|Ph.D Student||Meilin Edna|
|Subject||"Heparin Cryo-Precipitation (HCP)" of Plasma Reduces|
Plasma Levels of Constituents Involved in
|Department||Department of Medicine||Supervisors||Ms. Batya Kristal|
|Assistant Professor Shifra Sela|
|Full Thesis text|
Introduction: Atherosclerosis and cardiovascular diseases are associated with inflammation, oxidative stress and endothelial dysfunction. We hypothesize that structurally modified molecules accumulate in the circulation of atherosclerotic patients, inducing endothelial dysfunction. We suggest that these modified molecules constituting non-traditional risk factors for atherosclerosis, can be removed from circulation by a combined treatment with heparin, cold temperatures and centrifugation of plasma.
Aims: To show that: 1) Oxidized proteins induce endothelial dysfunction 2) Patients with atherosclerosis have high levels of modified proteins and accumulation of non-traditional risk factors for atherosclerosis 3) To develop a method, which will preferentially and simultaneously reduce the abnormally high levels of modified molecules.
Methods: Carbonylated fibrinogen and albumin reflect modifications induced by oxidation and were used as a model for non-traditional risk factors for atherosclerosis. Their effect on umbilical vein endothelial cell (HUVEC) functions was followed; endothelial cell attachment, expression of cell adhesion molecules and intracellular tissue factor production were studied.

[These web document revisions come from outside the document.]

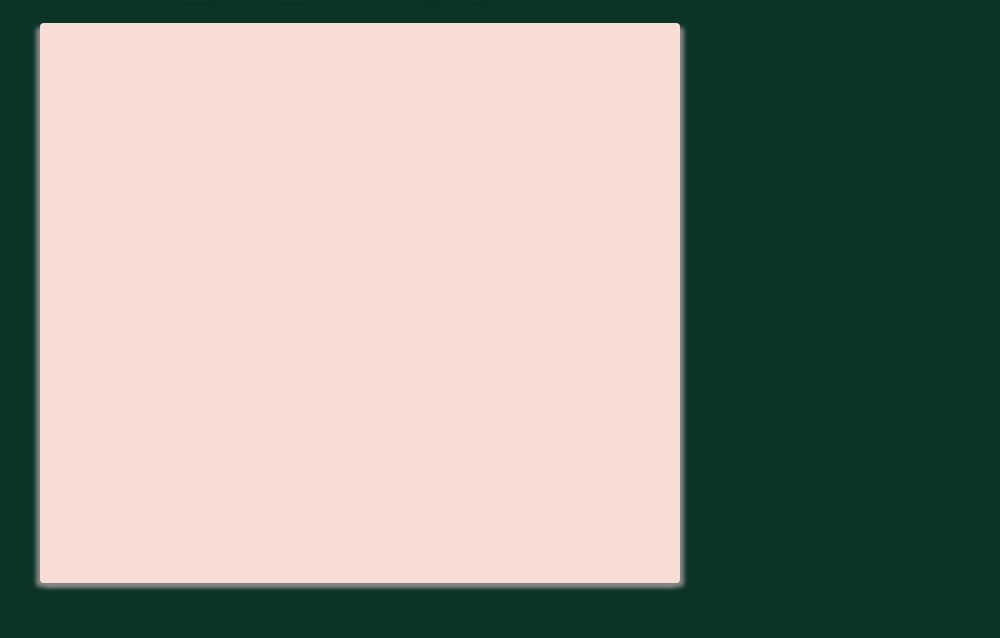
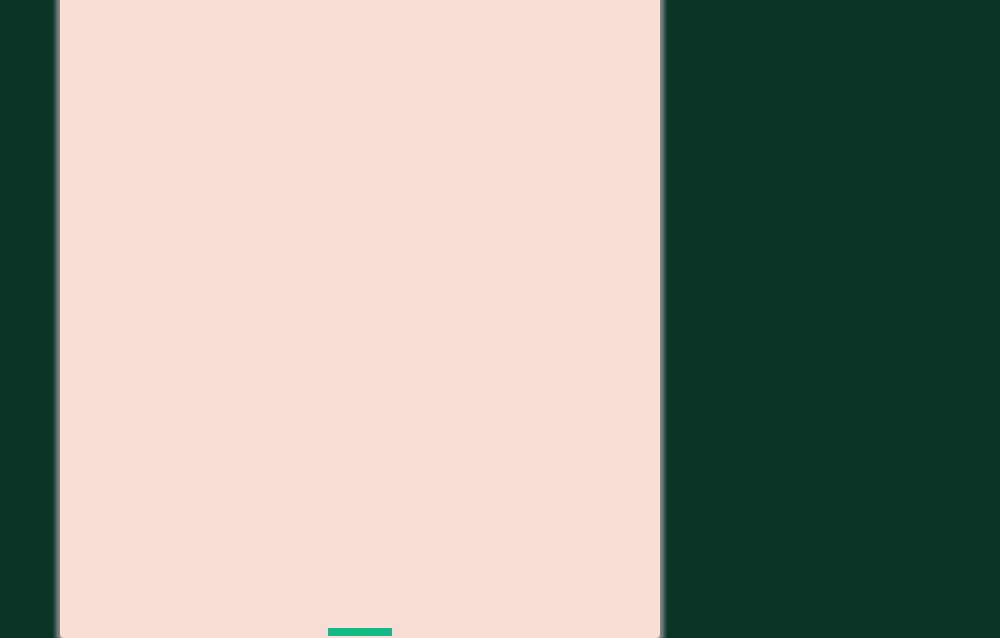
Before and after one commit to shiverthetimbers/breakout, a plain HTML site: page index.html in a window 1280 px wide. Shown: the part 187-825 px from the top of the page, without its empty margins (280-1280 px from the left). Before the commit the page ends 800 px from the top, so only its background shows below. Drawn offline with Linux system fonts and the light colour scheme.

Commit message:
refine styles, add content to blog about progress, add javascript for ball, paddle, and walls.

```diff
--- a/index.html
+++ b/index.html
@@ -11,7 +11,7 @@
     <h1>Breakout</h1>
     <button id="rulesBtn" class="btn rules-btn">Rules/Settings</button>
     <button id="blogBtn" class="btn blog-btn">Show Blog</button>
-    <canvas id="canvas"></canvas>
+    <canvas id="canvas" width="600" height="700"></canvas>
     <div id="blog" class="blog hidden">
         <h2>Project Thoughts</h2>
         <button class="close" id="closeBlog">X</button>
@@ -21,7 +21,9 @@
             <p>First! To differentiate this project from others, I will not (present tense because I'm currently writing the code) be following any tutorials for this project. There are thousands of "code-with-me" follow along versions of this game out there.</p>
             <p>I started to watch a few and like I said earlier, the deja vu was nauseating. So, in an effor to stand out in a field of beaten dead horses, this project will be my own work with reference only to language documentation or stack overflow articles.</p>
             <h3>After Completion</h3>
-            <p>I hadn't used canvas before attempting this project. Parts of that were challenging to figure out. The most challenging aspect was... <span> come back later and finish blog</span>!</p>
+            <p>I hadn't used canvas before attempting this project. I realized as I read through the documentation there is literally a breakthrough game guide in the documentation... Either way, I enjoyed the project. The design portion was fun. Obviously it's a lot of fun to get something moving around the screen outside of simple CSS transitions.</p>
+            <p>I pushed myself to solve some of the logic issues without the tutorial. The wall bounce logic, moving the paddle, the ball hitting the paddle... IDK if I solved these problems with the same logic as the tutorial, but I know the game works. And It seems to work well! Overall, the project feels like a big success and I'll be excited for whatever comes next.</p>
+            <p>The most challenging aspect was... <span> come back later and finish blog</span>!</p>
         </div>
     </div>
     <div id="rules" class="rules hidden">
--- a/main.js
+++ b/main.js
@@ -1,4 +1,4 @@
-
+// HTML Variables
 const blog = document.getElementById('blog');
 const showBlog = document.getElementById('blogBtn');
 const rules = document.getElementById('rules');
@@ -6,8 +6,85 @@ const showRules = document.getElementById('rulesBtn');
 const clsBlog = document.getElementById('closeBlog');
 const clsRules = document.getElementById('closeRules');
 
+// Canvas Variables
+const canvas = document.getElementById('canvas');
+const ctx = canvas.getContext('2d');
+let cWidth = canvas.width;
+let cHeight = canvas.height;
+
+// Paddle Variables
+let xRect = (cWidth / 2 - 32);
+let yRect = 690
+let widthRect = 64;
+
+// Ball variables
+let x = (cWidth/2);
+let y = (cHeight/2);
+let bRadius = 8;
+let dx = 2;
+let dy = 3;
+
+
+// Canvas objects
+function paddle() {
+    ctx.beginPath();
+    ctx.fillStyle = '#14B884';
+    ctx.rect(xRect, yRect, widthRect, 8);
+    ctx.fill();
+    ctx.closePath();
+}
+
+function ball() {
+    ctx.beginPath();
+    ctx.arc(x, y, bRadius, 0, Math.PI * 2, false);
+    ctx.fillStyle = '#FD4D0C';
+    ctx.fill();
+    ctx.closePath();
+}
+
+function wallBounce(x, y) {
+    if (x >= (cWidth - bRadius) || x <= + bRadius) {
+        dx = -dx;
+    } else if (y < (0 + bRadius)) {
+        dy = -dy;
+    }
+
+    if (y >= (cHeight - bRadius)) {
+        console.log('game over');
+    }
+}
+
+function paddleBounce(x, y, xRect, yRect) {
+    if ((y + bRadius) >= yRect) {
+        if ((x + bRadius) >= xRect && (x + bRadius) <= (xRect + widthRect)) {
+            dy = -dy;
+        }
+    }
+}
+
+// function orb() {
+//     ctx.beginPath();
+//     ctx.arc((cWidth/2), (cHeight/2), 12, Math.PI * 2, false);
+//     ctx.fillStyle = '#666';
+//     ctx.stroke();
+//     ctx.closePath();
+// }
+
+function draw() {
+    ctx.clearRect(0, 0, cWidth, cHeight);
+    paddle();
+    ball();
+    wallBounce(x, y);
+    paddleBounce(x, y, xRect, yRect);
+
+    x += dx;
+    y += dy;
+}
+
+setInterval(draw, 30);
+
 // Event Listeners
-// Rules and blog
+// Rules and Blog Listners
 showBlog.addEventListener('click', function() {
     blog.classList.remove('hidden');
 })
@@ -23,3 +100,12 @@ clsBlog.addEventListener('click', function() {
 clsRules.addEventListener('click', function() {
     rules.classList.add('hidden');
 })
+
+// Canvas Listeners
+document.addEventListener('keydown', function(e) {
+    if (e.key === 'ArrowLeft') {
+        xRect <= 0 ? xRect = 0 : xRect -= 8;
+    } else if (e.key === 'ArrowRight') {
+        xRect >= (cWidth - widthRect) ? xRect = (cWidth - widthRect) : xRect += 8;
+    }
+})
--- a/styles.css
+++ b/styles.css
@@ -14,7 +14,7 @@ body {
     background-color: #093426;
     display: flex;
     flex-direction: column;
-    justify-content:flex-end;
+    justify-content:center;
     align-items: center;
     overflow-x: hidden;
 }
@@ -102,9 +102,6 @@ span {
 
 canvas {
     background-color: #F7DDD4;
-    width: 50%;
-    height: 70%;
     border-radius: 4px;
-    margin-bottom: 30px;
     box-shadow: 4px 4px 4px #888, -4px 4px 4px #888;
 }
```
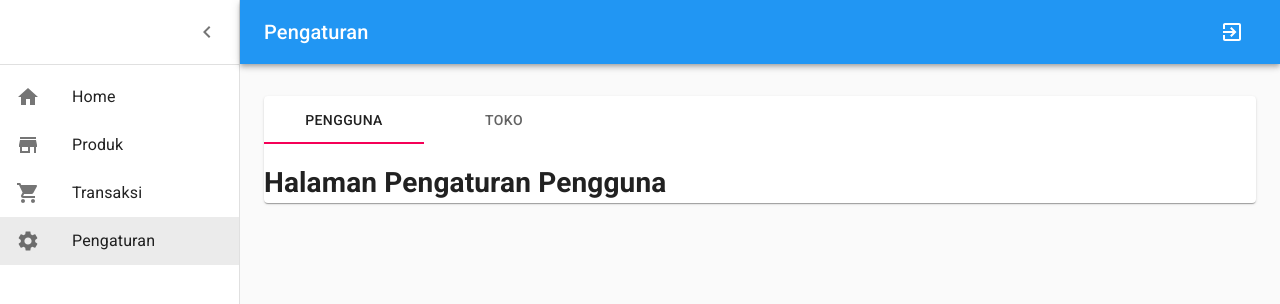
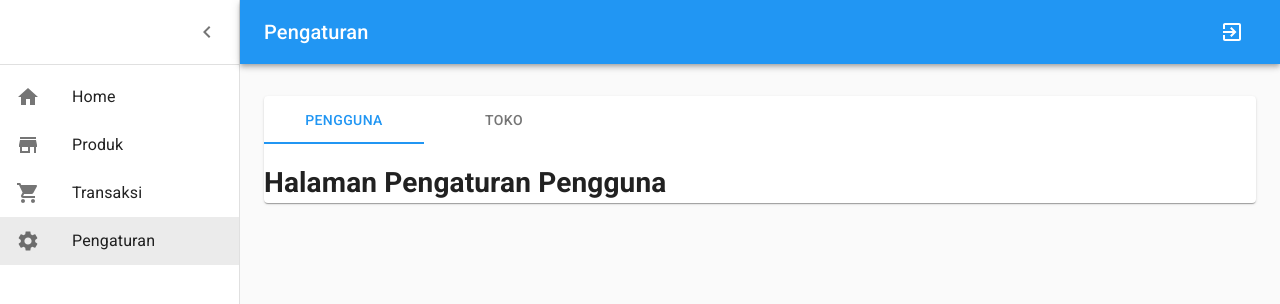
Before and after one commit to wildenali/aplikasiposwilden, a React (Create React App) app: page /pengaturan/pengguna in a window 1280 px wide. Shown: the top 304 px of the page. Built offline with nearby package versions, Linux system fonts and the light colour scheme; no server answers; sample sign-in values are in the browser's storage.

Commit message:
tambah styling untuk tabs pengguna dan toko

```diff
--- a/src/pages/private/pengaturan/index.js
+++ b/src/pages/private/pengaturan/index.js
@@ -17,7 +17,11 @@ function Pengaturan(props) {
 
   return (
     <Paper>
-      <Tabs value={location.pathname}>
+      <Tabs
+        value={location.pathname}
+        indicatorColor="primary"
+        textColor="primary"
+      >
         <Tab label="Pengguna" value='/pengaturan/pengguna' />
         <Tab label="Toko" value='/pengaturan/toko' />
       </Tabs>
```
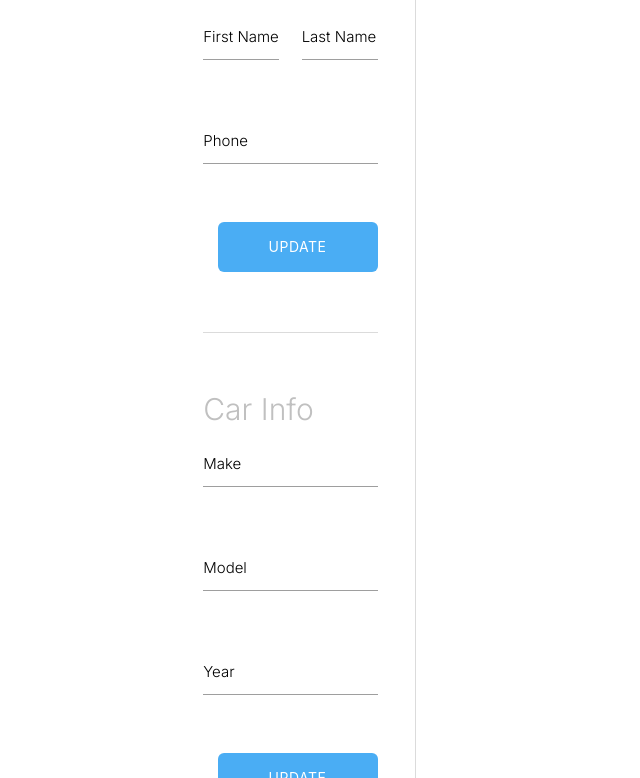
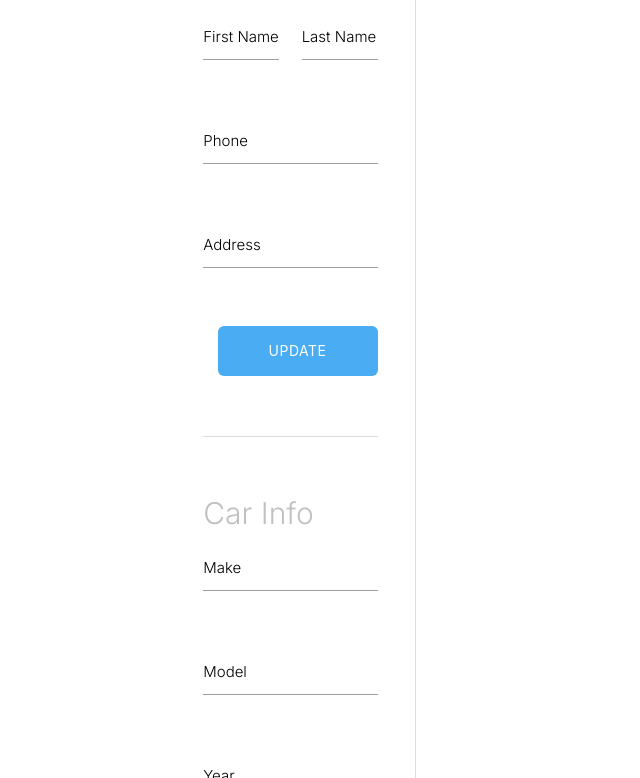
Before and after one commit to jcorozco81/AI-Pointment, a Node server app: page /profile in a window 1280 px wide. Shown: the part 371-1149 px from the top of the page, without its empty margins (0-640 px from the left). Run offline with Node 20, Linux system fonts and the light colour scheme; a user stored in the database is signed in; data comes from the database, SQL or seed files in the repository; some libraries are stand-ins or nearby versions.

Commit message:
profile javascript

```diff
--- a/public/js/updateUserInfo.js
+++ b/public/js/updateUserInfo.js
@@ -3,30 +3,47 @@
 const updateUserInfo = async (event) => {
   event.preventDefault();
   const id = event.target.getAttribute('user-id');
-  console.log("You clicked me!");
+  //console.log("You clicked me!");
 
 
-  const first_name = document.querySelector('#first-name-update').value.trim();
-  console.log(first_name);
+  const first_name = document.querySelector('#first_name').value.trim();
+  //console.log(first_name);
 
-  const last_name = document.querySelector('#last-name-update').value.trim();
-  console.log(last_name);
+  const last_name = document.querySelector('#last_name').value.trim();
+  //console.log(last_name);
 
-  const phone = document.querySelector('#phone-update').value.trim();
-  console.log(phone);
+  const phone = document.querySelector('#phone').value.trim();
+  //console.log(phone);
 
-  const address = document.querySelector('#address-update').value.trim();
-  console.log(address);
+  const address = document.querySelector('#address').value.trim();
+  //console.log(address);
 
-  const car_make = document.querySelector('#make-update').value.trim();
-  console.log(car_make);
+  const response = await fetch(`/api/v1/user/${id}`, {
+    method: 'PUT',
+    body: JSON.stringify({ first_name, last_name, phone, address }),
+    headers: { 'Content-Type': 'application/json' },
+  });
 
-  const car_model = document.querySelector('#model-update').value.trim();
-  console.log(car_model);
+  if (response.ok) {
+    //   document.location.replace('/profile');
+  } else {
+    alert("Test" + response.statusText);
+  }
+}
 
-  const year = document.querySelector('#year-update').value.trim();
+const updateCarInfo = async (event) => {
+  event.preventDefault();
+  const id = event.target.getAttribute('user-id');
+
+  const car_make = document.querySelector('#make').value.trim();
+  //console.log(car_make);
+
+  const car_model = document.querySelector('#model').value.trim();
+  //console.log(car_model);
+
+  const year = document.querySelector('#year').value.trim();
   const car_year = parseInt(year);
-  console.log(car_year);
+  //console.log(car_year);
 
   // (first_name && last_name && phone && address && car_make && car_model && car_year) {
   console.log(id);
@@ -40,14 +57,17 @@
   if (response.ok) {
     //   document.location.replace('/profile');
   } else {
-      alert("Test"+response.statusText);
+    alert("Test" + response.statusText);
   }
 }
-// };
 
-window.onload = function(){
+window.onload = function () {
   console.log("loaded function signup");
   document
-  .querySelector("#update-info")
+    .querySelector("#update")
     .addEventListener("click", updateUserInfo);
+
+  document
+    .querySelector("#update-car")
+    .addEventListener("click", updateCarInfo);
 }
--- a/views/loginPage.handlebars
+++ b/views/loginPage.handlebars
@@ -18,3 +18,5 @@
         </div>
     </div>
 </main>
+
+<script src="../js/login.js"></script>
--- a/views/message.handlebars
+++ b/views/message.handlebars
@@ -36,3 +36,5 @@
             <button class="transparent msg-button btn  white-text">Send</button>
         </div>
 </main>
+
+<script src="/js/messageTest.js"></script>
--- a/views/profilePage.handlebars
+++ b/views/profilePage.handlebars
@@ -25,7 +25,13 @@
                                     <label class="black-text" for="phone">Phone</label>
                                 </div>
                             </div>
-                            <button class="transparent msg-button btn  white-text right">Update</button>
+                            <div class="row">
+                                <div class="input-field col s12">
+                                    <input id="address" type="text">
+                                    <label class="black-text" for="address">Address</label>
+                                </div>
+                            </div>
+                            <button class="transparent msg-button btn  white-text right" id="update">Update</button>
                         </form>
                     </div>
                     <div class="row info-block">
@@ -49,7 +55,8 @@
                                     <label class="black-text" for="phone">Year</label>
                                 </div>
                             </div>
-                            <button class="transparent msg-button btn  white-text right">Update</button>
+                            <button class="transparent msg-button btn  white-text right"
+                                id="#update-car">Update</button>
                         </form>
                     </div>
                 </div>
@@ -64,3 +71,5 @@
         </div>
     </div>
 </main>
+
+<script src="../js/updateUserInfo.js"></script>
--- a/views/signupPage.handlebars
+++ b/views/signupPage.handlebars
@@ -26,3 +26,5 @@
         </div>
     </div>
 </main>
+
+<script src="../js/signup.js"></script>
```
Also changed, not shown: views/profile.handlebars (+3 -4 lines). Lines whose indentation alone changed are shown as unchanged.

We developed a new method - “Heparin Cryo-precipitation” (“HCP”), which combines the use of heparin, freezing temperatures and centrifugation in order to reduce the levels of inflammatory mediators and oxidative adducts. Blood was drawn from atherosclerotic hemodialysis patients (HD) and from healthy subjects (HC) and levels of fibrinogen, albumin, CRP, TNF-α, IL-6, advanced oxidation protein products (AOPP), carbonylated fibrinogen and albumin were determined. Contents of the “cryogel”, the pellet formed by “HCP”, was evaluated.
Results: Exposure of HUVEC to oxidized albumin/fibrinogen resulted in increased expression of adhesion molecules. HUVEC incubated with oxidized albumin or high levels of untreated fibrinogen increased production of intracellular tissue factor. HD plasma contained abnormally high levels of modified molecules and non-modified risk factors for atherosclerosis, which concentrations were preferentially, simultaneously and significantly reduced by the “HCP” method and precipitated into the cryogel.
Conclusions: We suggest that oxidized fibrinogen and oxidized albumin should be recognized as non-traditional risk factors for atherosclerosis, due to their delirious effect on endothelial cells. The simultaneous precipitation of modified and abnormally high non-modified circulating risk factors by “HCP”, will probably prevent endothelial dysfunction by repeated use in the long run.
Future implications: Most patients with atherosclerosis have multiple cardiovascular risk factors, traditional and non traditional, which potentiate each other. The “HCP” method may be used in the future as a new treatment modality complementary to the pharmacological approach, designed to reduce concomitantly several non-traditional risk factors for atherosclerosis and cardiovascular diseases and effectively attenuate the atherosclerotic process.